(Rory Kinnear, Sean Harris, Shirley Henderson, et al / DVD / NR / (2013) 2019 / BBC Home Entertainment)
Overview: Following a rash of shootings in an English market town, the crimes are retold through the eyes of a journalist and the tragedies' victims.
DVD Verdict: Tony Grisoni's powerful four-part drama starring Rory Kinnear tells the story of a fictional English town devastated by a spate of shootings that take place over a single day.
For those not in the UK know, the writers here have taken the real events of Hungerford, Cumbria and Dunblane as their inspiration, showing the characters and the sparks that lead up to one man (Sean Harris, brilliantly haunting) snapping and begin his random killing spree in a small fictional town in the UK.
The tones here match the bleak morning fog of this sleepy coastal community and the camera takes it's time, not always showing you everything you want to see, a statement perhaps that the film makers here are willing to take risks and its all the better for it.
Clearly taking well grounded advice from shows such as 'The Killing' time is taken to show all sides of a person so there will be more emotional consequence for the viewer later on.
Perfectly placed to show an example of this technique is the fact that as the first episode ends with the spree just beginning we are only given a taste of what's to come at its climax.
This four-part miniseries unwinds much like that throughout and thus is a slow and patient drama that jumps from past to present and back again.
To my mind, and in my humble opinion, 'Southcliffe' is a masterpiece of pace and elliptical pauses. The acting is heart-wrenching and brilliant.
The script soars with unadorned language in which some of the most vicious and touching lines unfold in the spaces between words.
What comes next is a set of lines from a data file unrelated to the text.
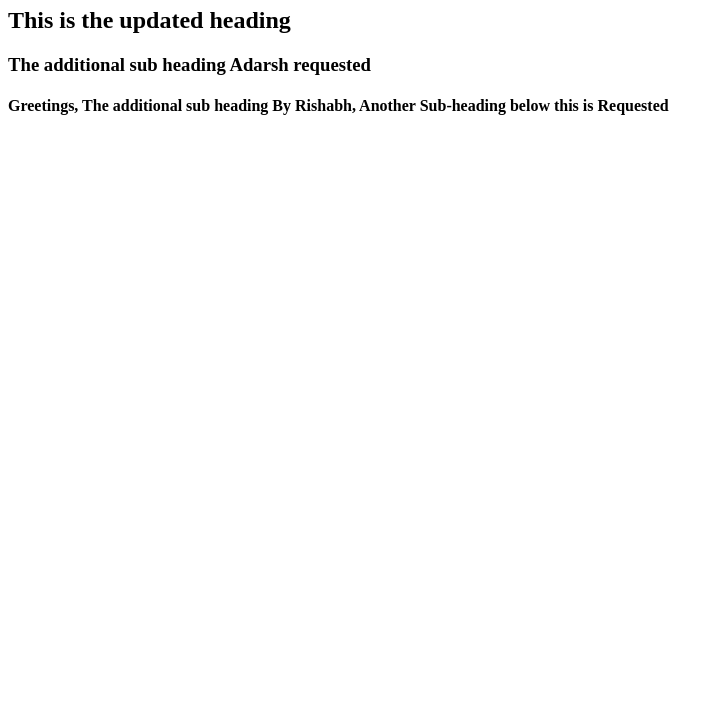
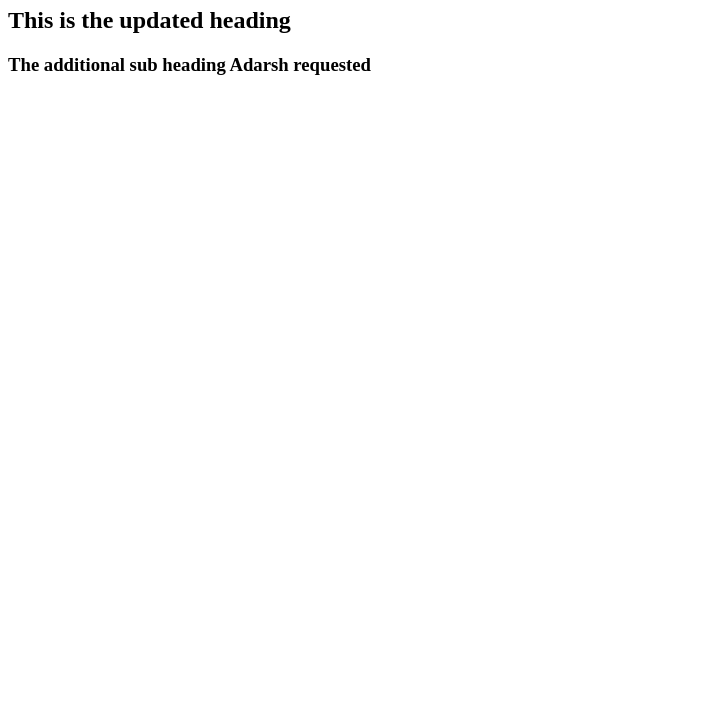
Before and after one commit to cdacgroup16/testRepo, a plain HTML site: page index.html in a window 1280 px wide. Shown: the part 73-800 px from the top of the page, without its empty margins (0-724 px from the left). Drawn offline with Linux system fonts and the light colour scheme.

Commit message:
Update index.html

```diff
--- a/index.html
+++ b/index.html
@@ -9,6 +9,5 @@
     <h1>This is a test html file</h1>
     <h2>This is the updated heading</h2>
     <h3>The additional sub heading Adarsh requested</h3>
-    <h4>Greetings, The additional sub heading By <b>Rishabh</b>, Another Sub-heading below this is Requested </h4>
   </body>
 </html>
```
In closing, its style won't be to everyone's taste and I am sure some will find it a bit slow, but in a time of never ending crap reality TV and repetitive game shows, its about time someone showed some balls and made these sorts of gritty dramas that the UK used to be (and are starting to get back to being) so good at. This is a Widescreen Presentation (1.85:1) enhanced for 16x9 TVs.